(What you will do)
Every entry below is to be retyped exactly as it appears.

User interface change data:
--- START ---
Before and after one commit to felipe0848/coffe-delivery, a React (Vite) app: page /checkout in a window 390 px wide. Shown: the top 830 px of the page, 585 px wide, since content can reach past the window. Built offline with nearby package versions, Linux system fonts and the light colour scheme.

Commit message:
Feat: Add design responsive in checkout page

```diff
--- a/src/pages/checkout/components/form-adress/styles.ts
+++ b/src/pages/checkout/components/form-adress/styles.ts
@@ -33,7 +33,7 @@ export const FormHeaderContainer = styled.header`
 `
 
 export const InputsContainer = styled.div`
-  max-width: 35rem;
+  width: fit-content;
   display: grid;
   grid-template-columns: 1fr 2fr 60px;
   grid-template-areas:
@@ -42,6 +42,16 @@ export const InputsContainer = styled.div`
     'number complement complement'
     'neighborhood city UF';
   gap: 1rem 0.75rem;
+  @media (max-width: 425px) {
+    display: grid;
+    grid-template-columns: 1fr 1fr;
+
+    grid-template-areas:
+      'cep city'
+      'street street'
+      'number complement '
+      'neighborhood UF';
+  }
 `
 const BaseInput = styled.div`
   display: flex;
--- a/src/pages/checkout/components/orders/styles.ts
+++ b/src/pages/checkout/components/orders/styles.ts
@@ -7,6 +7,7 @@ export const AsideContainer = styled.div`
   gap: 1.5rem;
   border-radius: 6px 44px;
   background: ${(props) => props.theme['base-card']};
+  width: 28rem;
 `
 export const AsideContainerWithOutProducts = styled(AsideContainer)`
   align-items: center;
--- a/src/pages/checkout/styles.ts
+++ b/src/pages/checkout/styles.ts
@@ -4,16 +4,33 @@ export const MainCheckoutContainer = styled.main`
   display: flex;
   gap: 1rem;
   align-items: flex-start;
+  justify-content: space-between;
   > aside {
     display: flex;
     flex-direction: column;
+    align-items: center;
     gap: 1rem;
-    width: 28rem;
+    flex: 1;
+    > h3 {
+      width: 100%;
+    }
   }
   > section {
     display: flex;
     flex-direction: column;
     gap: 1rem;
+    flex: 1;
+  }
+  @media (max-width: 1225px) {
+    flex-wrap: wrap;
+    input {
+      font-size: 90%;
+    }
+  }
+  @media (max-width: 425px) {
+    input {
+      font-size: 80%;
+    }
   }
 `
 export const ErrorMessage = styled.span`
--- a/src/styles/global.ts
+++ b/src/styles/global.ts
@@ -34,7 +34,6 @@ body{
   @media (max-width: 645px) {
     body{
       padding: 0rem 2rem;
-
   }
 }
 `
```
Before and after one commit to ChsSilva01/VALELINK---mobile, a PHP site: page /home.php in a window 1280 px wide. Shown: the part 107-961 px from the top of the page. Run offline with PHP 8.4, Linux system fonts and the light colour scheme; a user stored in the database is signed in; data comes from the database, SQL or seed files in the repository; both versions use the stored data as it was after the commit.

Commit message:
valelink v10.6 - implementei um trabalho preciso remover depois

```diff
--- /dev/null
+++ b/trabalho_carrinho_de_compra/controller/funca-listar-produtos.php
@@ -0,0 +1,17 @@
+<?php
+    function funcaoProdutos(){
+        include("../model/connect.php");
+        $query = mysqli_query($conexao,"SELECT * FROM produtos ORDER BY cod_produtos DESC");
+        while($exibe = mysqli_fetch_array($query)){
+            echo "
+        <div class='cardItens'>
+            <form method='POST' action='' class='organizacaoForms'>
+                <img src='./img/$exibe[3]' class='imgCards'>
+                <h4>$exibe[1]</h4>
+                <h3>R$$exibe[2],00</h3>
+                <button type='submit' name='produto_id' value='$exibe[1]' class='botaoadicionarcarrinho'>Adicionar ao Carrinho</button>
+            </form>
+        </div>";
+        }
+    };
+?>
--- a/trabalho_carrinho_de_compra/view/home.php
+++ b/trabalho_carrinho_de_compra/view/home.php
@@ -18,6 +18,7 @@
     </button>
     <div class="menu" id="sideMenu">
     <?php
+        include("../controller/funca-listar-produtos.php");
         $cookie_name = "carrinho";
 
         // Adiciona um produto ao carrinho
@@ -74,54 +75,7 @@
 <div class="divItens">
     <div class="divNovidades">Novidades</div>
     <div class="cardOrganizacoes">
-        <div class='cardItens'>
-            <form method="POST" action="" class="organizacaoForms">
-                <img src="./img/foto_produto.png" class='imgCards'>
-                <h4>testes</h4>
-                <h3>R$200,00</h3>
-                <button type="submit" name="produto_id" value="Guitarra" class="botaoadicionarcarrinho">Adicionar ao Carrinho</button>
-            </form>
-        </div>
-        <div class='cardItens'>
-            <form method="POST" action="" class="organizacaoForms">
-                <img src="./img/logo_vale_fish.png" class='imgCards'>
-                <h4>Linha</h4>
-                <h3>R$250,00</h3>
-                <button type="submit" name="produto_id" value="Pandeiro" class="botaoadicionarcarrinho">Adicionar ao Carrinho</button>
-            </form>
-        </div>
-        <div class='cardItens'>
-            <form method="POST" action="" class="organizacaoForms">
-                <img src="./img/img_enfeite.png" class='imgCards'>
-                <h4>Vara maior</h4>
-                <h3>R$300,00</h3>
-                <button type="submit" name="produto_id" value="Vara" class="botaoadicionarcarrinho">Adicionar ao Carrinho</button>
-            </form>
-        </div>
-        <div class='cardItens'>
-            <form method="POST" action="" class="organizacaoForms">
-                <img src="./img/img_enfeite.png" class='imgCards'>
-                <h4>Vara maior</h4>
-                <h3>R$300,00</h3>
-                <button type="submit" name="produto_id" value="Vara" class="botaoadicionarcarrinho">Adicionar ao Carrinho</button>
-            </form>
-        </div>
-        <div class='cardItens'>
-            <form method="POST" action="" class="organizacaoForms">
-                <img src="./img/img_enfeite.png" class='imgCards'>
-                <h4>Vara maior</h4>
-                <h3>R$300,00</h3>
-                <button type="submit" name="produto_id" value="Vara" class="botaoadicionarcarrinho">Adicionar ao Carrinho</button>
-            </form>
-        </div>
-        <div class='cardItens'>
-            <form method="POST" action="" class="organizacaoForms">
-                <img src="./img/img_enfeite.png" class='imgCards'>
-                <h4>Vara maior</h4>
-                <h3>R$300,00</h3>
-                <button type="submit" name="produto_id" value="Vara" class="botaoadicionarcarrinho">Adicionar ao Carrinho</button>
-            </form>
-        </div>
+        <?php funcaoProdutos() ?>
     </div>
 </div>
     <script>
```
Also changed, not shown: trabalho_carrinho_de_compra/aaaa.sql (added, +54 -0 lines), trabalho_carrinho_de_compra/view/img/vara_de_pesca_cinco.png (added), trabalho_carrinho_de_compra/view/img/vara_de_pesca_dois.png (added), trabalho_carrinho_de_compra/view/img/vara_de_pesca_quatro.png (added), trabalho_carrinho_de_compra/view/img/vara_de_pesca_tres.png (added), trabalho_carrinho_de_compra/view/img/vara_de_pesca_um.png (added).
--- END ---
(Task output)
Before and after one commit to felipe0848/coffe-delivery, a React (Vite) app: page /checkout in a window 390 px wide. Shown: the top 830 px of the page, 585 px wide, since content can reach past the window. Built offline with nearby package versions, Linux system fonts and the light colour scheme.

Commit message:
Feat: Add design responsive in checkout page

```diff
--- a/src/pages/checkout/components/form-adress/styles.ts
+++ b/src/pages/checkout/components/form-adress/styles.ts
@@ -33,7 +33,7 @@ export const FormHeaderContainer = styled.header`
 `
 
 export const InputsContainer = styled.div`
-  max-width: 35rem;
+  width: fit-content;
   display: grid;
   grid-template-columns: 1fr 2fr 60px;
   grid-template-areas:
@@ -42,6 +42,16 @@ export const InputsContainer = styled.div`
     'number complement complement'
     'neighborhood city UF';
   gap: 1rem 0.75rem;
+  @media (max-width: 425px) {
+    display: grid;
+    grid-template-columns: 1fr 1fr;
+
+    grid-template-areas:
+      'cep city'
+      'street street'
+      'number complement '
+      'neighborhood UF';
+  }
 `
 const BaseInput = styled.div`
   display: flex;
--- a/src/pages/checkout/components/orders/styles.ts
+++ b/src/pages/checkout/components/orders/styles.ts
@@ -7,6 +7,7 @@ export const AsideContainer = styled.div`
   gap: 1.5rem;
   border-radius: 6px 44px;
   background: ${(props) => props.theme['base-card']};
+  width: 28rem;
 `
 export const AsideContainerWithOutProducts = styled(AsideContainer)`
   align-items: center;
--- a/src/pages/checkout/styles.ts
+++ b/src/pages/checkout/styles.ts
@@ -4,16 +4,33 @@ export const MainCheckoutContainer = styled.main`
   display: flex;
   gap: 1rem;
   align-items: flex-start;
+  justify-content: space-between;
   > aside {
     display: flex;
     flex-direction: column;
+    align-items: center;
     gap: 1rem;
-    width: 28rem;
+    flex: 1;
+    > h3 {
+      width: 100%;
+    }
   }
   > section {
     display: flex;
     flex-direction: column;
     gap: 1rem;
+    flex: 1;
+  }
+  @media (max-width: 1225px) {
+    flex-wrap: wrap;
+    input {
+      font-size: 90%;
+    }
+  }
+  @media (max-width: 425px) {
+    input {
+      font-size: 80%;
+    }
   }
 `
 export const ErrorMessage = styled.span`
--- a/src/styles/global.ts
+++ b/src/styles/global.ts
@@ -34,7 +34,6 @@ body{
   @media (max-width: 645px) {
     body{
       padding: 0rem 2rem;
-
   }
 }
 `
```
Before and after one commit to ChsSilva01/VALELINK---mobile, a PHP site: page /home.php in a window 1280 px wide. Shown: the part 107-961 px from the top of the page. Run offline with PHP 8.4, Linux system fonts and the light colour scheme; a user stored in the database is signed in; data comes from the database, SQL or seed files in the repository; both versions use the stored data as it was after the commit.

Commit message:
valelink v10.6 - implementei um trabalho preciso remover depois

```diff
--- /dev/null
+++ b/trabalho_carrinho_de_compra/controller/funca-listar-produtos.php
@@ -0,0 +1,17 @@
+<?php
+    function funcaoProdutos(){
+        include("../model/connect.php");
+        $query = mysqli_query($conexao,"SELECT * FROM produtos ORDER BY cod_produtos DESC");
+        while($exibe = mysqli_fetch_array($query)){
+            echo "
+        <div class='cardItens'>
+            <form method='POST' action='' class='organizacaoForms'>
+                <img src='./img/$exibe[3]' class='imgCards'>
+                <h4>$exibe[1]</h4>
+                <h3>R$$exibe[2],00</h3>
+                <button type='submit' name='produto_id' value='$exibe[1]' class='botaoadicionarcarrinho'>Adicionar ao Carrinho</button>
+            </form>
+        </div>";
+        }
+    };
+?>
--- a/trabalho_carrinho_de_compra/view/home.php
+++ b/trabalho_carrinho_de_compra/view/home.php
@@ -18,6 +18,7 @@
     </button>
     <div class="menu" id="sideMenu">
     <?php
+        include("../controller/funca-listar-produtos.php");
         $cookie_name = "carrinho";
 
         // Adiciona um produto ao carrinho
@@ -74,54 +75,7 @@
 <div class="divItens">
     <div class="divNovidades">Novidades</div>
     <div class="cardOrganizacoes">
-        <div class='cardItens'>
-            <form method="POST" action="" class="organizacaoForms">
-                <img src="./img/foto_produto.png" class='imgCards'>
-                <h4>testes</h4>
-                <h3>R$200,00</h3>
-                <button type="submit" name="produto_id" value="Guitarra" class="botaoadicionarcarrinho">Adicionar ao Carrinho</button>
-            </form>
-        </div>
-        <div class='cardItens'>
-            <form method="POST" action="" class="organizacaoForms">
-                <img src="./img/logo_vale_fish.png" class='imgCards'>
-                <h4>Linha</h4>
-                <h3>R$250,00</h3>
-                <button type="submit" name="produto_id" value="Pandeiro" class="botaoadicionarcarrinho">Adicionar ao Carrinho</button>
-            </form>
-        </div>
-        <div class='cardItens'>
-            <form method="POST" action="" class="organizacaoForms">
-                <img src="./img/img_enfeite.png" class='imgCards'>
-                <h4>Vara maior</h4>
-                <h3>R$300,00</h3>
-                <button type="submit" name="produto_id" value="Vara" class="botaoadicionarcarrinho">Adicionar ao Carrinho</button>
-            </form>
-        </div>
-        <div class='cardItens'>
-            <form method="POST" action="" class="organizacaoForms">
-                <img src="./img/img_enfeite.png" class='imgCards'>
-                <h4>Vara maior</h4>
-                <h3>R$300,00</h3>
-                <button type="submit" name="produto_id" value="Vara" class="botaoadicionarcarrinho">Adicionar ao Carrinho</button>
-            </form>
-        </div>
-        <div class='cardItens'>
-            <form method="POST" action="" class="organizacaoForms">
-                <img src="./img/img_enfeite.png" class='imgCards'>
-                <h4>Vara maior</h4>
-                <h3>R$300,00</h3>
-                <button type="submit" name="produto_id" value="Vara" class="botaoadicionarcarrinho">Adicionar ao Carrinho</button>
-            </form>
-        </div>
-        <div class='cardItens'>
-            <form method="POST" action="" class="organizacaoForms">
-                <img src="./img/img_enfeite.png" class='imgCards'>
-                <h4>Vara maior</h4>
-                <h3>R$300,00</h3>
-                <button type="submit" name="produto_id" value="Vara" class="botaoadicionarcarrinho">Adicionar ao Carrinho</button>
-            </form>
-        </div>
+        <?php funcaoProdutos() ?>
     </div>
 </div>
     <script>
```
Also changed, not shown: trabalho_carrinho_de_compra/aaaa.sql (added, +54 -0 lines), trabalho_carrinho_de_compra/view/img/vara_de_pesca_cinco.png (added), trabalho_carrinho_de_compra/view/img/vara_de_pesca_dois.png (added), trabalho_carrinho_de_compra/view/img/vara_de_pesca_quatro.png (added), trabalho_carrinho_de_compra/view/img/vara_de_pesca_tres.png (added), trabalho_carrinho_de_compra/view/img/vara_de_pesca_um.png (added).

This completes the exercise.